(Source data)
#####
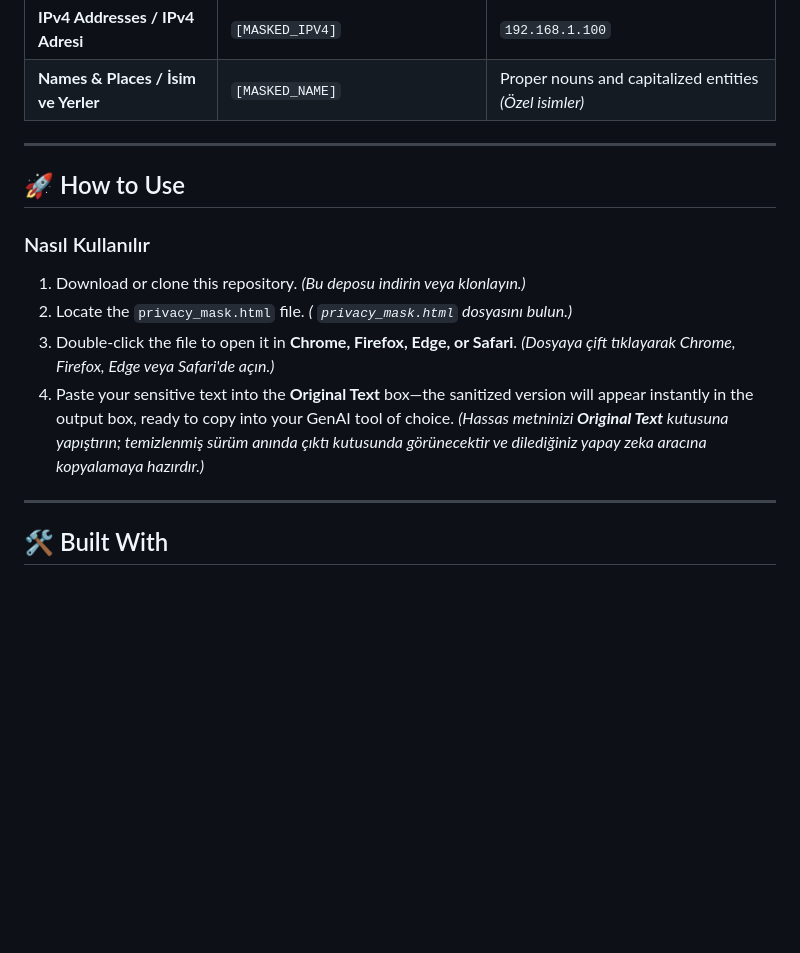
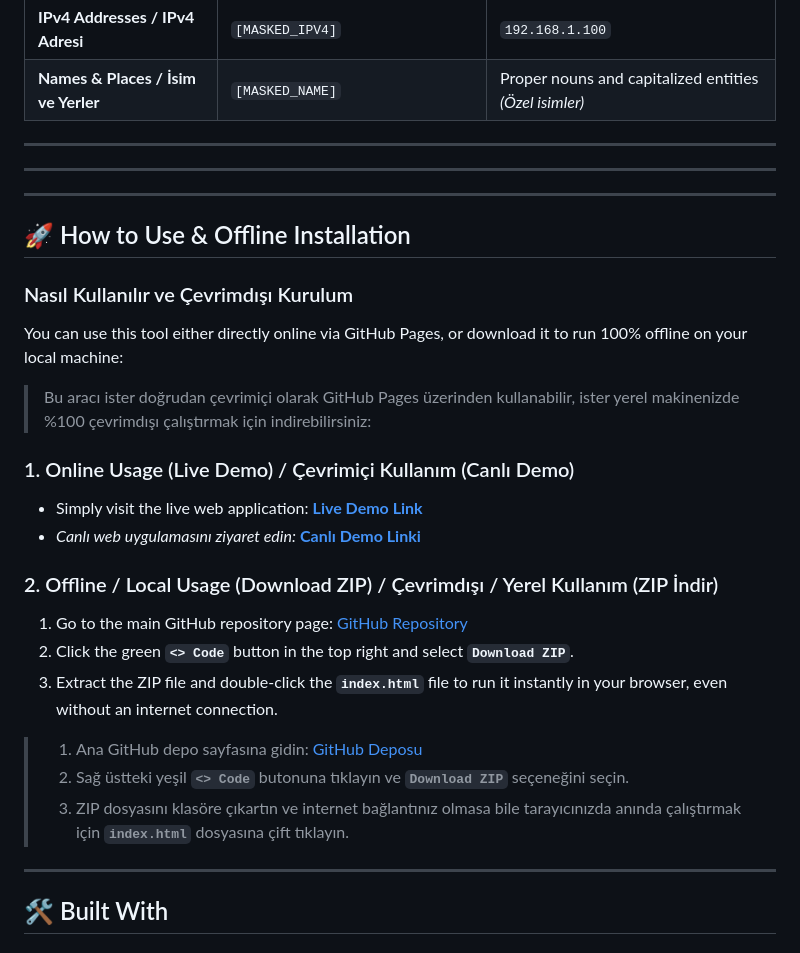
Before and after one commit to faikersoy/privacy-masker, a Markdown page: README.md, the part around the change. GitHub-like rendering; blank space fills up the shorter version.

Commit message:
Revise usage section for online and offline instructions
Updated usage instructions to include offline installation steps and clarified online usage.

```diff
--- a/README.md
+++ b/README.md
@@ -34,13 +34,28 @@ Runs entirely within your browser's local memory with **zero external dependenci
 
 ---
 
-## 🚀 How to Use
-### Nasıl Kullanılır
+---
 
-1. Download or clone this repository. *(Bu deposu indirin veya klonlayın.)*
-2. Locate the `privacy_mask.html` file. *( `privacy_mask.html` dosyasını bulun.)*
-3. Double-click the file to open it in **Chrome, Firefox, Edge, or Safari**. *(Dosyaya çift tıklayarak Chrome, Firefox, Edge veya Safari'de açın.)*
-4. Paste your sensitive text into the **Original Text** box—the sanitized version will appear instantly in the output box, ready to copy into your GenAI tool of choice. *(Hassas metninizi **Original Text** kutusuna yapıştırın; temizlenmiş sürüm anında çıktı kutusunda görünecektir ve dilediğiniz yapay zeka aracına kopyalamaya hazırdır.)*
+---
+
+## 🚀 How to Use & Offline Installation
+### Nasıl Kullanılır ve Çevrimdışı Kurulum
+
+You can use this tool either directly online via GitHub Pages, or download it to run 100% offline on your local machine:
+> Bu aracı ister doğrudan çevrimiçi olarak GitHub Pages üzerinden kullanabilir, ister yerel makinenizde %100 çevrimdışı çalıştırmak için indirebilirsiniz:
+
+### 1. Online Usage (Live Demo) / Çevrimiçi Kullanım (Canlı Demo)
+* Simply visit the live web application: **[Live Demo Link](https://faikersoy.github.io/privacy-masker/)**
+* *Canlı web uygulamasını ziyaret edin:* **[Canlı Demo Linki](https://faikersoy.github.io/privacy-masker/)**
+
+### 2. Offline / Local Usage (Download ZIP) / Çevrimdışı / Yerel Kullanım (ZIP İndir)
+1. Go to the main GitHub repository page: [GitHub Repository](https://github.com/faikersoy/privacy-masker)
+2. Click the green **`<> Code`** button in the top right and select **`Download ZIP`**.
+3. Extract the ZIP file and double-click the **`index.html`** file to run it instantly in your browser, even without an internet connection.
+
+> 1. Ana GitHub depo sayfasına gidin: [GitHub Deposu](https://github.com/faikersoy/privacy-masker)
+> 2. Sağ üstteki yeşil **`<> Code`** butonuna tıklayın ve **`Download ZIP`** seçeneğini seçin.
+> 3. ZIP dosyasını klasöre çıkartın ve internet bağlantınız olmasa bile tarayıcınızda anında çalıştırmak için **`index.html`** dosyasına çift tıklayın.
 
 ---
 
```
#####
**Goal of the exercise:**
Repeat each entry above exactly, passing over any images.

**Response box:**
Before and after one commit to faikersoy/privacy-masker, a Markdown page: README.md, the part around the change. GitHub-like rendering; blank space fills up the shorter version.

Commit message:
Revise usage section for online and offline instructions
Updated usage instructions to include offline installation steps and clarified online usage.

```diff
--- a/README.md
+++ b/README.md
@@ -34,13 +34,28 @@ Runs entirely within your browser's local memory with **zero external dependenci
 
 ---
 
-## 🚀 How to Use
-### Nasıl Kullanılır
+---
 
-1. Download or clone this repository. *(Bu deposu indirin veya klonlayın.)*
-2. Locate the `privacy_mask.html` file. *( `privacy_mask.html` dosyasını bulun.)*
-3. Double-click the file to open it in **Chrome, Firefox, Edge, or Safari**. *(Dosyaya çift tıklayarak Chrome, Firefox, Edge veya Safari'de açın.)*
-4. Paste your sensitive text into the **Original Text** box—the sanitized version will appear instantly in the output box, ready to copy into your GenAI tool of choice. *(Hassas metninizi **Original Text** kutusuna yapıştırın; temizlenmiş sürüm anında çıktı kutusunda görünecektir ve dilediğiniz yapay zeka aracına kopyalamaya hazırdır.)*
+---
+
+## 🚀 How to Use & Offline Installation
+### Nasıl Kullanılır ve Çevrimdışı Kurulum
+
+You can use this tool either directly online via GitHub Pages, or download it to run 100% offline on your local machine:
+> Bu aracı ister doğrudan çevrimiçi olarak GitHub Pages üzerinden kullanabilir, ister yerel makinenizde %100 çevrimdışı çalıştırmak için indirebilirsiniz:
+
+### 1. Online Usage (Live Demo) / Çevrimiçi Kullanım (Canlı Demo)
+* Simply visit the live web application: **[Live Demo Link](https://faikersoy.github.io/privacy-masker/)**
+* *Canlı web uygulamasını ziyaret edin:* **[Canlı Demo Linki](https://faikersoy.github.io/privacy-masker/)**
+
+### 2. Offline / Local Usage (Download ZIP) / Çevrimdışı / Yerel Kullanım (ZIP İndir)
+1. Go to the main GitHub repository page: [GitHub Repository](https://github.com/faikersoy/privacy-masker)
+2. Click the green **`<> Code`** button in the top right and select **`Download ZIP`**.
+3. Extract the ZIP file and double-click the **`index.html`** file to run it instantly in your browser, even without an internet connection.
+
+> 1. Ana GitHub depo sayfasına gidin: [GitHub Deposu](https://github.com/faikersoy/privacy-masker)
+> 2. Sağ üstteki yeşil **`<> Code`** butonuna tıklayın ve **`Download ZIP`** seçeneğini seçin.
+> 3. ZIP dosyasını klasöre çıkartın ve internet bağlantınız olmasa bile tarayıcınızda anında çalıştırmak için **`index.html`** dosyasına çift tıklayın.
 
 ---
 
```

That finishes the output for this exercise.